Saturday, August 17, 2013

Big Brother

Every night we have the same routine. The kids get into their pajamas and brush their teeth, and then we meet on the couch to read a story together, read some scripture, and say a prayer as a family. Then we give hugs, take one last drink of water, one last potty break, and it's off to bed. Some nights bedtime seems to last for hours. This is particularly true when Sebastian chooses to yell during the scripture reading, dance around during the prayer, and run screaming when Lizzy tries to hug him. So basically every night.
Last Saturday, Isaac wasn't home for bedtime, and I had already had a long day. I told Sebastian, "We're going to pray now, and if you don't kneel down with us right now, you're going to miss it. We're not waiting for you this time." He laughed and ran away, so we prayed without him. We had barely said the amen, when Sebastian came running back, crying, "Me too! I pray too!" He was extremely upset that we prayed without him, but I just shrugged and said, "Sorry, Buddy. You missed it." I walked away as he threw himself sobbing to the ground, and I honestly didn't feel that bad for him. Like I said, I'd had a long day. Luckily for him, he has a big brother with much more compassion.
Barak ran over to Sebastian and knelt down. "I'll pray with you," he said. He then very gently helped his little brother say a prayer. This made Sebastian completely happy, and he gave his brother a big hug.
Witnessing such a tender moment between my children brought me more joy than I can express. I am so grateful that my children have each other. I am a big believer in the importance of siblings.
Barak has proven many times over that he is a great big brother. Henry was not more than two weeks old when I heard Barak teach him this very important lesson. "Watch this, Henry," he said, snuggled up close to us on the couch. "Here's my finger. Here's my nose. Here's a booger. There it goes!" The little poem comes with hand motions, but I'll leave those to your imagination.

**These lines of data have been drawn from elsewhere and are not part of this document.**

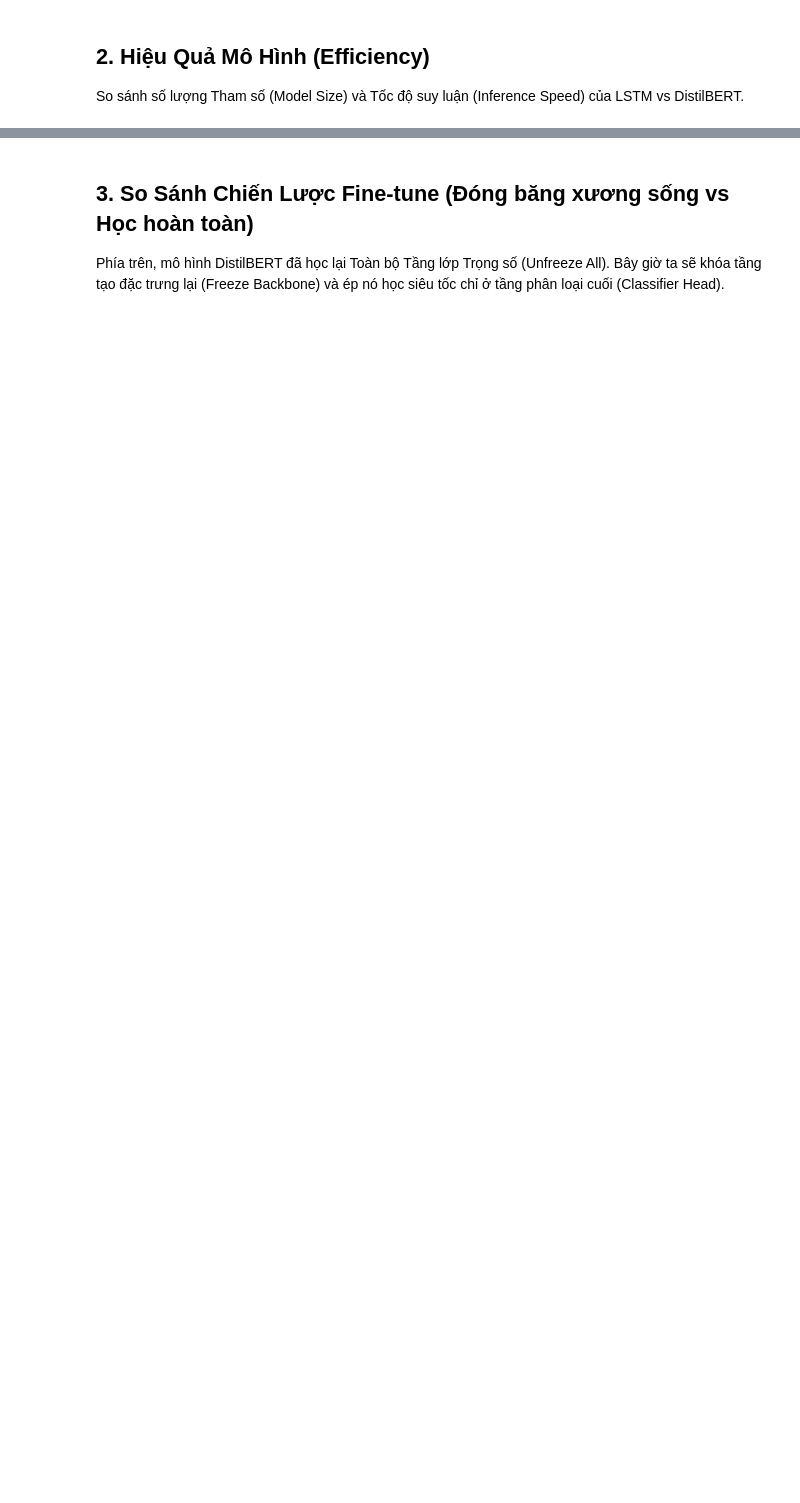
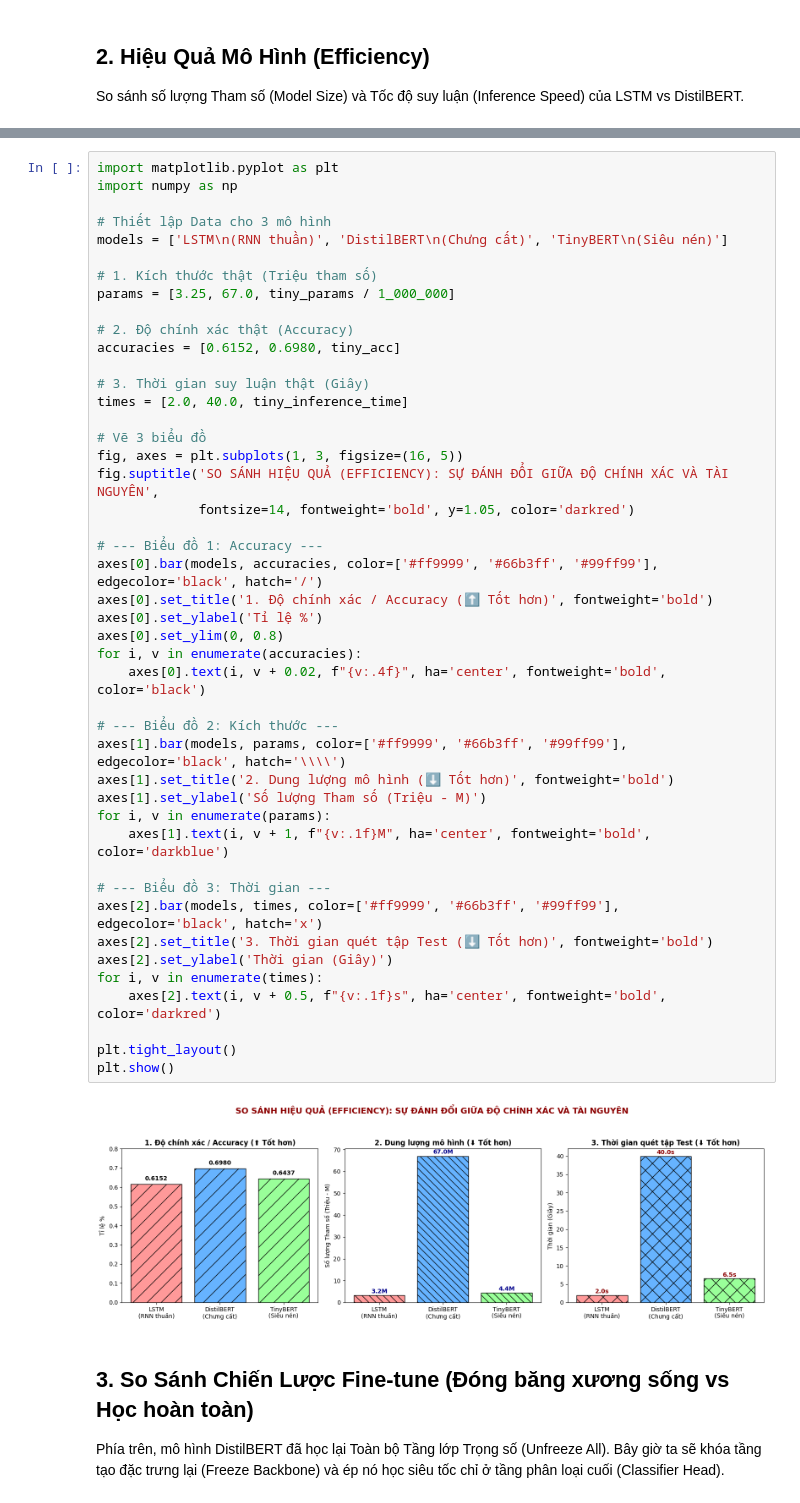
Before and after one commit to huyhoangg/ComputerVision_HCMUT, a Jupyter notebook: tgmt-assigntment1.ipynb, the cells around one changed output, grey strips where cells are left out. Drawn from its saved outputs; the diff is of its cells as text; blank space fills up the shorter version.

```diff
--- a/tgmt-assigntment1.ipynb
+++ b/tgmt-assigntment1.ipynb
@@ -420,3 +666,50 @@ print("- LSTM nhỏ gọn (~3,2 triệu tham số) xử lý văn bản tốn c
+# %%
+import matplotlib.pyplot as plt
+import numpy as np
+
+# Thiết lập Data cho 3 mô hình
+models = ['LSTM\n(RNN thuần)', 'DistilBERT\n(Chưng cất)', 'TinyBERT\n(Siêu nén)']
+
+# 1. Kích thước thật (Triệu tham số)
+params = [3.25, 67.0, tiny_params / 1_000_000]
+
+# 2. Độ chính xác thật (Accuracy)
+accuracies = [0.6152, 0.6980, tiny_acc]
+
+# 3. Thời gian suy luận thật (Giây)
+times = [2.0, 40.0, tiny_inference_time]
+
+# Vẽ 3 biểu đồ
+fig, axes = plt.subplots(1, 3, figsize=(16, 5))
+fig.suptitle('SO SÁNH HIỆU QUẢ (EFFICIENCY): SỰ ĐÁNH ĐỔI GIỮA ĐỘ CHÍNH XÁC VÀ TÀI NGUYÊN',
+             fontsize=14, fontweight='bold', y=1.05, color='darkred')
+
+# --- Biểu đồ 1: Accuracy ---
+axes[0].bar(models, accuracies, color=['#ff9999', '#66b3ff', '#99ff99'], edgecolor='black', hatch='/')
+axes[0].set_title('1. Độ chính xác / Accuracy (⬆ Tốt hơn)', fontweight='bold')
+axes[0].set_ylabel('Tỉ lệ %')
+axes[0].set_ylim(0, 0.8)
+for i, v in enumerate(accuracies):
+    axes[0].text(i, v + 0.02, f"{v:.4f}", ha='center', fontweight='bold', color='black')
+
+# --- Biểu đồ 2: Kích thước ---
+axes[1].bar(models, params, color=['#ff9999', '#66b3ff', '#99ff99'], edgecolor='black', hatch='\\\\')
+axes[1].set_title('2. Dung lượng mô hình (⬇ Tốt hơn)', fontweight='bold')
+axes[1].set_ylabel('Số lượng Tham số (Triệu - M)')
+for i, v in enumerate(params):
+    axes[1].text(i, v + 1, f"{v:.1f}M", ha='center', fontweight='bold', color='darkblue')
+
+# --- Biểu đồ 3: Thời gian ---
+axes[2].bar(models, times, color=['#ff9999', '#66b3ff', '#99ff99'], edgecolor='black', hatch='x')
+axes[2].set_title('3. Thời gian quét tập Test (⬇ Tốt hơn)', fontweight='bold')
+axes[2].set_ylabel('Thời gian (Giây)')
+for i, v in enumerate(times):
+    axes[2].text(i, v + 0.5, f"{v:.1f}s", ha='center', fontweight='bold', color='darkred')
+
+plt.tight_layout()
+plt.show()
+# %% [output]
+[figure, added]
 # %% [markdown]
 ## 3. So Sánh Chiến Lược Fine-tune (Đóng băng xương sống vs Học hoàn toàn)
 Phía trên, mô hình DistilBERT đã học lại Toàn bộ Tầng lớp Trọng số (Unfreeze All). Bây giờ ta sẽ khóa tầng tạo đặc trưng lại (Freeze Backbone) và ép nó học siêu tốc chỉ ở tầng phân loại cuối (Classifier Head).
```
Also changed, not shown: parts of 17 cells of this notebook.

Thursday, August 15, 2013

Normal stuff

Last Sunday after church I suddenly woke up nose to nose with my two-year-old. "Moooooooommy. What mommy doin'? Mooooooommy." Somehow both my husband and I had fallen asleep on the couch, leaving the four children loose in the house. I stumbled into the kitchen to get Sebastian a drink of water and discovered half a pint of blueberries rolling around on the floor. "Why are there berries all over the floor?" I asked the two older children.
 Lizzy shrugged and said, "Oh, We were trying to juggle them."
"Yeah," Barak added. "We kept dropping them." No kidding. I instructed them to clean up their mess, and was met with a stream of complaints. 
"I don't want to sweep them up!"
"It's not fair!"
"Why do WE have to do this?!"
As I strove to remain calm and loving in the face of such absurd questions and supervised their clean up, I overheard Sebastian making a lot of noise in the living room. "What are you doing, Sebastian?" I called to him.
"I playing baseball!" he answered proudly. I was a bit distracted at the time, but I could tell his version of baseball was strictly an outside game. "Knock it off," I said. 
"Okay, Mommy," he said and ran off to his room to make a different mess. 
Twenty minutes later, when Isaac woke up, I thought I had things pretty well under control. The blueberries were off the kitchen floor, the kids weren't trying to kill each other and I had almost figured out what to have for dinner. That's when Isaac discovered the broken window. I guess if you throw a baseball against it  enough times a window will break, even if it doesn't give you your mom's undivided attention. 
Later, I told this story to my mom, and I could hear her smile over the phone. "Aw, your first broken window!" she said. It was in that moment, that I realized two things:
  • I have four kids. THREE of them are boys.
  • When people with grown-up kids say things like, "Enjoy them while they're little; kids grow up so fast!" they are LYING.